Data records
※ ※ ※
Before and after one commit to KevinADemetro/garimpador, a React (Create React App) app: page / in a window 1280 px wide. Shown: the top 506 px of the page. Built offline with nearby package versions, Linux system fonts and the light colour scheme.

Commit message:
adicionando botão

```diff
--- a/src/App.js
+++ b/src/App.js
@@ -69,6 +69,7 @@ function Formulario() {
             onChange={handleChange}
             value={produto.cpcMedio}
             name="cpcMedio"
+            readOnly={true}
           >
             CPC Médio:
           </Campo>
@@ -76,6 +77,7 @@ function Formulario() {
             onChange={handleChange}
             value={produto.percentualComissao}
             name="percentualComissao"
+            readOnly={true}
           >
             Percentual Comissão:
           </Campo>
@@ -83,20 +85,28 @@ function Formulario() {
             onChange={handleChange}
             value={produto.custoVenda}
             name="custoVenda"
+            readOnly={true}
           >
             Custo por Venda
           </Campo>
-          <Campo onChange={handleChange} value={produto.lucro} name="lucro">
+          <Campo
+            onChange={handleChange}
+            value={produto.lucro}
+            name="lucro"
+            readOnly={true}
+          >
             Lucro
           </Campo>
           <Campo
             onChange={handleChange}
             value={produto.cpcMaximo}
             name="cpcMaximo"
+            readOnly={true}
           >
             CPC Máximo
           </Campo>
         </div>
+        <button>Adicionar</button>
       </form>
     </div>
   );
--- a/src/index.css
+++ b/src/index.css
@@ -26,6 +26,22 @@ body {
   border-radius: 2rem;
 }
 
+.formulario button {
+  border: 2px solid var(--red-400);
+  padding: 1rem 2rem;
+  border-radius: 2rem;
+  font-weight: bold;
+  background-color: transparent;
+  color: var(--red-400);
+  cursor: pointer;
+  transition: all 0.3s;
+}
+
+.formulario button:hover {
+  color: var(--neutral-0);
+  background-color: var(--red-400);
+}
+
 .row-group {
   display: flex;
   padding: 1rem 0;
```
※ ※ ※
[Exercise requirements]:
The response should be every record above restated exactly.

[Answer box]:
Before and after one commit to KevinADemetro/garimpador, a React (Create React App) app: page / in a window 1280 px wide. Shown: the top 506 px of the page. Built offline with nearby package versions, Linux system fonts and the light colour scheme.

Commit message:
adicionando botão

```diff
--- a/src/App.js
+++ b/src/App.js
@@ -69,6 +69,7 @@ function Formulario() {
             onChange={handleChange}
             value={produto.cpcMedio}
             name="cpcMedio"
+            readOnly={true}
           >
             CPC Médio:
           </Campo>
@@ -76,6 +77,7 @@ function Formulario() {
             onChange={handleChange}
             value={produto.percentualComissao}
             name="percentualComissao"
+            readOnly={true}
           >
             Percentual Comissão:
           </Campo>
@@ -83,20 +85,28 @@ function Formulario() {
             onChange={handleChange}
             value={produto.custoVenda}
             name="custoVenda"
+            readOnly={true}
           >
             Custo por Venda
           </Campo>
-          <Campo onChange={handleChange} value={produto.lucro} name="lucro">
+          <Campo
+            onChange={handleChange}
+            value={produto.lucro}
+            name="lucro"
+            readOnly={true}
+          >
             Lucro
           </Campo>
           <Campo
             onChange={handleChange}
             value={produto.cpcMaximo}
             name="cpcMaximo"
+            readOnly={true}
           >
             CPC Máximo
           </Campo>
         </div>
+        <button>Adicionar</button>
       </form>
     </div>
   );
--- a/src/index.css
+++ b/src/index.css
@@ -26,6 +26,22 @@ body {
   border-radius: 2rem;
 }
 
+.formulario button {
+  border: 2px solid var(--red-400);
+  padding: 1rem 2rem;
+  border-radius: 2rem;
+  font-weight: bold;
+  background-color: transparent;
+  color: var(--red-400);
+  cursor: pointer;
+  transition: all 0.3s;
+}
+
+.formulario button:hover {
+  color: var(--neutral-0);
+  background-color: var(--red-400);
+}
+
 .row-group {
   display: flex;
   padding: 1rem 0;
```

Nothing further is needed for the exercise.